## Exercise directions
Return the records that follow unaltered. Omit every picture.

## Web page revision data
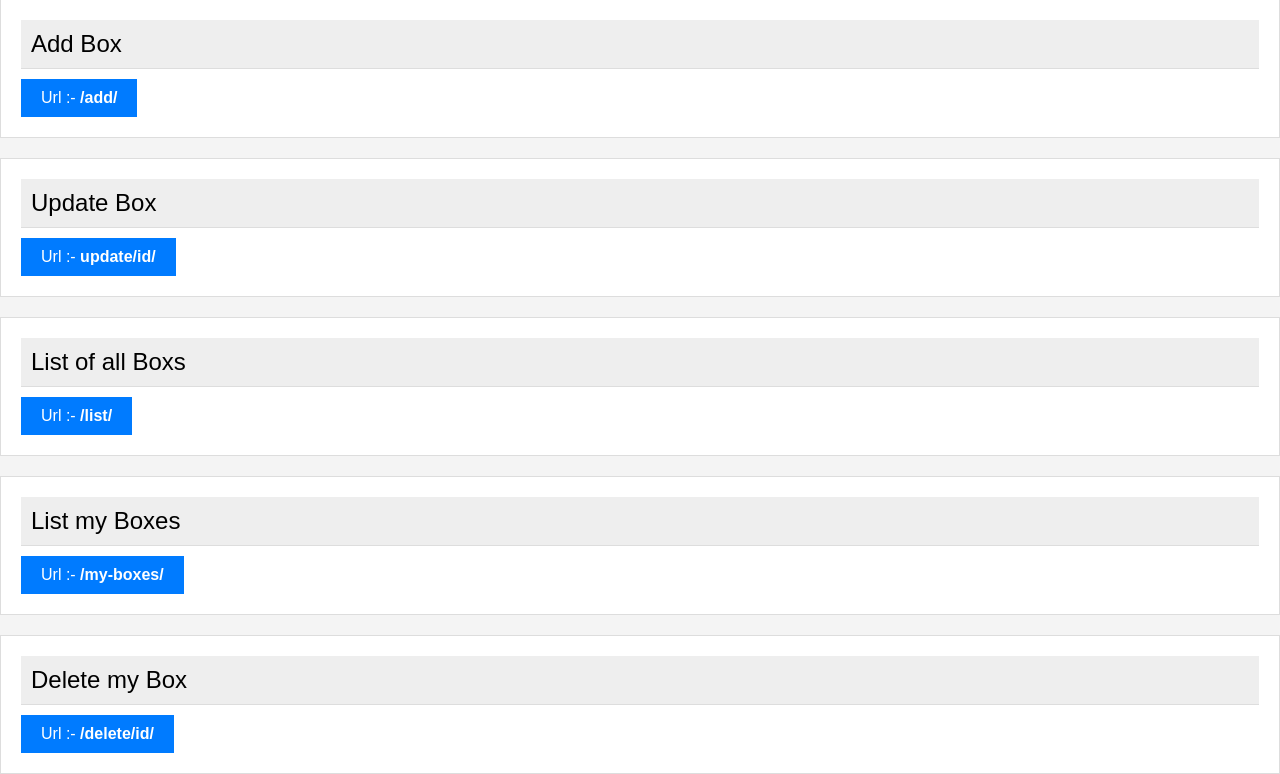
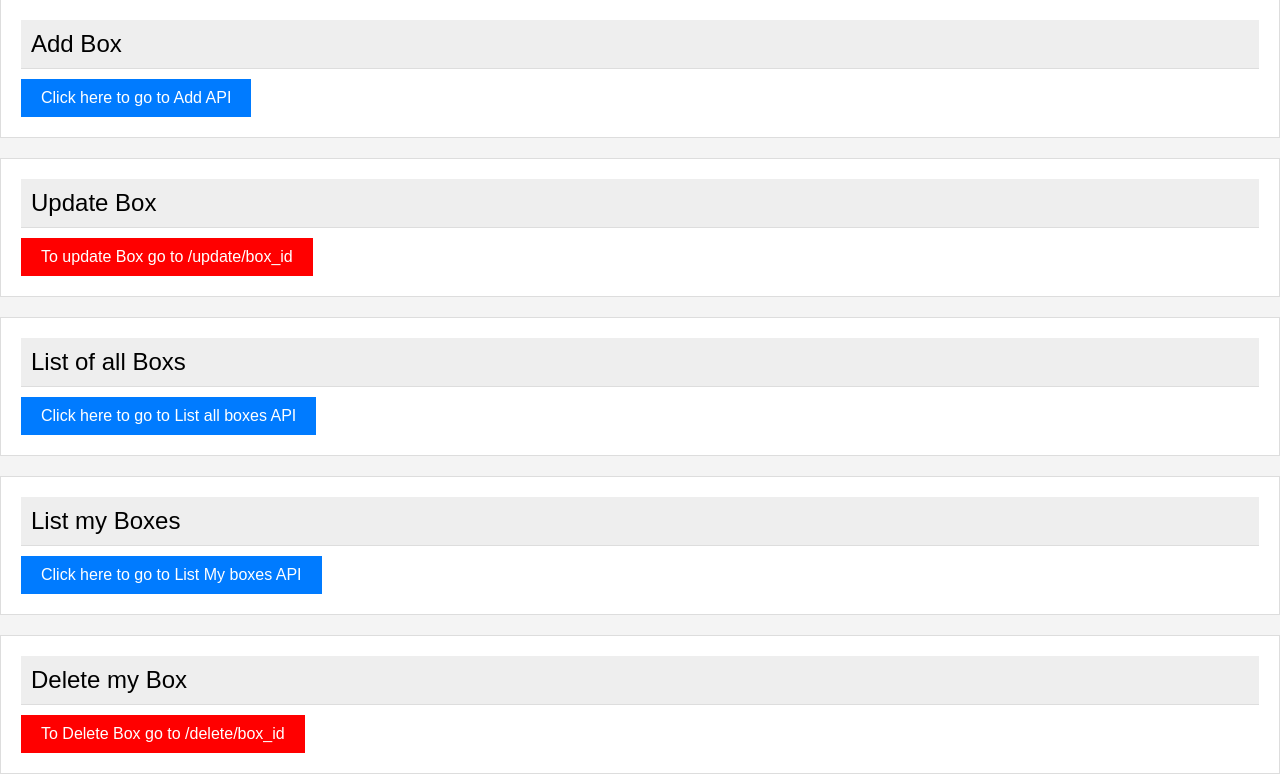
Before and after one commit to iparth36i/API_Service_for_CRUD, a Django app: page / in a window 1280 px wide. Shown: the part 67-841 px from the top of the page. Run offline with Django 4.2, Linux system fonts and the light colour scheme; a user stored in the database is signed in.

Commit message:
changes added

```diff
--- a/templates/home.html
+++ b/templates/home.html
@@ -82,28 +82,28 @@
 {% if user.is_authenticated %}
     <div class="container">
         <div class="header">Add Box</div>
-        <a href="#" class="button">Url :- <b>/add/</b></a>
+        <a href="{% url 'box-add' %}" class="button">Click here to go to Add API</a>
     </div>
     <div class="container">
         <div class="header">Update Box</div>
-        <a href="#" class="button">Url :- <b>update/id/</b></a>
+        <a href="#" class="button" style="background-color:red;pointer-events: none;">To update Box go to /update/box_id</a>
     </div>
     <div class="container">
         <div class="header">List of all Boxs</div>
-        <a href="#" class="button">Url :- <b>/list/</b></a>
+        <a href="{% url 'box-list' %}" class="button">Click here to go to List all boxes API</a>
     </div>
     <div class="container">
         <div class="header">List my Boxes</div>
-        <a href="#" class="button">Url :- <b>/my-boxes/</b></a>
+        <a href="{% url 'my-box-list' %}" class="button">Click here to go to List My boxes API</a>
     </div>
     <div class="container">
         <div class="header">Delete my Box</div>
-        <a href="#" class="button">Url :- <b>/delete/id/</b></a>
+        <a href="#" class="button" style="background-color:red;pointer-events: none;">To Delete Box go to /delete/box_id</a>
     </div>
 
 {% else %}
 <div class="container" style="height: 50vh; display: flex; align-items: center; justify-content: center;">
-    <div class="header" style="padding: 20vh;"><b><u>Login First</u></b></div>
+    <div class="header" style="padding: 20vh;"><a href="{% url 'login' %}"><b><u>Login First</u></b></a></div>
 </div>
 
 {% endif %}
```
Also changed, not shown: db.sqlite3.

## Result of the task
Before and after one commit to iparth36i/API_Service_for_CRUD, a Django app: page / in a window 1280 px wide. Shown: the part 67-841 px from the top of the page. Run offline with Django 4.2, Linux system fonts and the light colour scheme; a user stored in the database is signed in.

Commit message:
changes added

```diff
--- a/templates/home.html
+++ b/templates/home.html
@@ -82,28 +82,28 @@
 {% if user.is_authenticated %}
     <div class="container">
         <div class="header">Add Box</div>
-        <a href="#" class="button">Url :- <b>/add/</b></a>
+        <a href="{% url 'box-add' %}" class="button">Click here to go to Add API</a>
     </div>
     <div class="container">
         <div class="header">Update Box</div>
-        <a href="#" class="button">Url :- <b>update/id/</b></a>
+        <a href="#" class="button" style="background-color:red;pointer-events: none;">To update Box go to /update/box_id</a>
     </div>
     <div class="container">
         <div class="header">List of all Boxs</div>
-        <a href="#" class="button">Url :- <b>/list/</b></a>
+        <a href="{% url 'box-list' %}" class="button">Click here to go to List all boxes API</a>
     </div>
     <div class="container">
         <div class="header">List my Boxes</div>
-        <a href="#" class="button">Url :- <b>/my-boxes/</b></a>
+        <a href="{% url 'my-box-list' %}" class="button">Click here to go to List My boxes API</a>
     </div>
     <div class="container">
         <div class="header">Delete my Box</div>
-        <a href="#" class="button">Url :- <b>/delete/id/</b></a>
+        <a href="#" class="button" style="background-color:red;pointer-events: none;">To Delete Box go to /delete/box_id</a>
     </div>
 
 {% else %}
 <div class="container" style="height: 50vh; display: flex; align-items: center; justify-content: center;">
-    <div class="header" style="padding: 20vh;"><b><u>Login First</u></b></div>
+    <div class="header" style="padding: 20vh;"><a href="{% url 'login' %}"><b><u>Login First</u></b></a></div>
 </div>
 
 {% endif %}
```
Also changed, not shown: db.sqlite3.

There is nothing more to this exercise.